The researchers found that of the 275 shared tales originally selected, there was a core group of 76 that were “better explained by the relationships among languages than by geographic relationships, which suggests that they are part of common inheritance rather than the products of trade and exchanges with neighbouring groups”. Of these, 50 were found to have been present in the last common ancestor of one or more major Indo-European language subfamilies, and 19 could be traced back to “even earlier ancestral populations”.
But only one story, The Smith and the Devil, classified as ATU 330 in the Aarne Thompson Uther Index, could be traced back all the way to the source language – Proto-Indo European.
And the theme of the story, Dr Tehrani says, “has interesting implications for our understanding of where the Indo-European language family comes from”.
“The fact that this population had a story that was about a smith and metallurgy means it’s not very plausible that the language originated in Neolithic times, because that would have been before the invention of metallurgy,” he says.
On the other hand, “metallurgy was the foundation of Bronze Age civilisation”.
Fairy tales, Dr Tehrani says, are a useful tool for cultural archaeologists because they are “reflections of the societies and the concerns of their tellers and give us insight into human fears and fantasies”. He adds: “Many contain clear moral lessons, some of which have clearly stood the test of time, and get transmitted across generations and have remained of enduring relevance despite all the massive changes that have happened in society and culture.”
And we are regenerating fairy tales today, Dr Tehrani says, that will echo far into the future, bearing the hallmarks of our own technological progress and the imprint of our fears and concerns.

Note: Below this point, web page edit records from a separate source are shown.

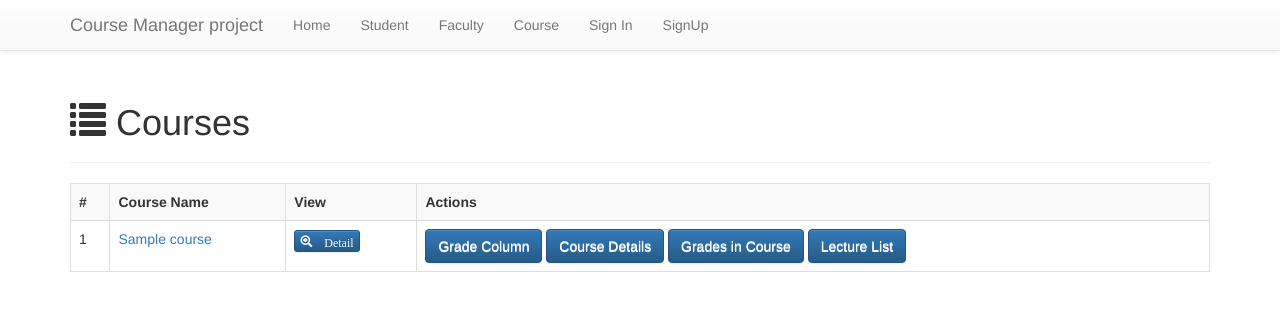
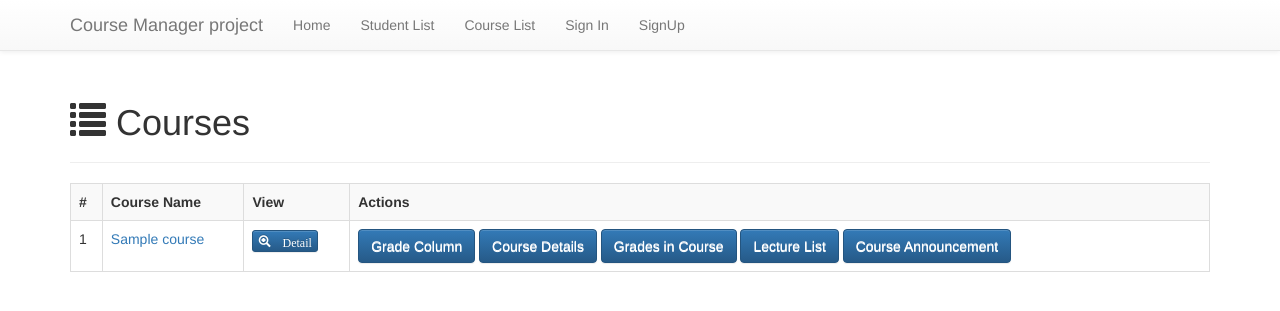
Before and after one commit to almarzouq/course_mgt_sys, a Django app: page /courses/list/ in a window 1280 px wide. Shown: the top 311 px of the page. Run offline with Django 3.2, Linux system fonts and the light colour scheme; tables that the repository leaves empty hold one stand-in row (values such as "Sample post"); parts of the project's set-up code (start-up, migrations or seed data) failed here and were passed over; some libraries are stand-ins or nearby versions.

Commit message:
changes made

```diff
--- a/course_mgt_sys/templates/base.html
+++ b/course_mgt_sys/templates/base.html
@@ -56,9 +56,8 @@ other head content must come *after* these tags -->
         <ul class="nav navbar-nav">
           {% block nav %}
           <li><a href="{% url 'index' %}"> Home </a></li>
-          <li><a href="{% url 'students_list' %}"> Student </a></li>
-          <li><a href="{% url 'instructor_list' %}"> Faculty </a></li>
-          <li><a href="{% url 'course_list' %}"> Course </a></li>
+          <li><a href="{% url 'students_list' %}"> Student List </a></li>
+          <li><a href="{% url 'course_list' %}"> Course List </a></li>
 
           {% if user.is_authenticated %}
           {% if user.is_instructor %}
--- a/courses/templates/course_details_announcments.html
+++ b/courses/templates/course_details_announcments.html
@@ -44,6 +44,7 @@
 {% endfor %}
 {% if user.is_instructor %}
   <br/>  <a class="btn btn-default btn-primary" href="{% url 'lecture_create' course.id %}"> Add new Lecture  </a>
+   <a class="btn btn-default btn-primary" href="{% url 'create_course_announcment' course.id %}"> Add Course Announcement  </a>
 {% endif %}
 
 {% endblock %}
--- a/courses/templates/course_list.html
+++ b/courses/templates/course_list.html
@@ -31,6 +31,8 @@
         <a class="btn btn-default btn-primary" href="{% url 'instructor_view_course_stundets_announcments' c.pk %}"> Course Details </a>
         <a class="btn btn-default btn-primary" href="{% url 'list_students_grades_in_course' c.pk %}"> Grades in Course  </a>
         <a class="btn btn-default btn-primary" href="{% url 'lecture_list' c.pk %}"> Lecture List  </a>
+        <a class="btn btn-default btn-primary" href="{% url 'instructor_view_course_stundets_announcments' c.pk %}"> Course Announcement  </a>
+
     </td>
   </tr>
   {% endfor %}
--- a/courses/urls.py
+++ b/courses/urls.py
@@ -61,4 +61,6 @@ urlpatterns = [
         views.gradecolumn_delete, name='gradecolumn_delete'),
     url(r'^list/$', views.course_list,
         name='course_list'),
+    url(r'^add/announcment$', views.add_announcment,
+        name='add_announcment'),
 ]
--- a/courses/views.py
+++ b/courses/views.py
@@ -553,3 +553,8 @@ def student_view_course_announcments(request, course_id):
 def course_list(request):
     obj = Course.objects.all()
     return render(request, 'course_list.html', {'courses': obj})
+
+
+@login_required
+def add_announcment(request):
+    return render(request, 'add_announcment.html')
--- a/students/templates/student_list.html
+++ b/students/templates/student_list.html
@@ -7,7 +7,7 @@
   <ul>
     <li class="list-group-item">
       <p class="list-group-item-text"> University ID : {{s.university_id}}</p>
-          <p> Name : {{s.name}} </p> <a class="btn btn-default" href="{% url 'student_edit'  %}"> Edit Student </a>
+          <p> Name : {{s.name}} </p> <a class="btn btn-default btn-primary" href="{% url 'student_edit'  %}"> Edit Student </a>
     </li>
 
   </ul>
```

Look no further than the latest Star Wars film, The Force Awakens.
“[Star Wars] is just a fairy tale. One of the criticisms of the new film is that it is recycling all the original material from the 70s and 80s. But that’s the point, that’s what fairy tales do. You take familiar motifs, invert them and recombine them and then you’ve got yourself a new story, but one that echoes the stories we’ve heard before,” Dr Tehrani says. “That’s what all fairy tales do and Star Wars is a perfect example.”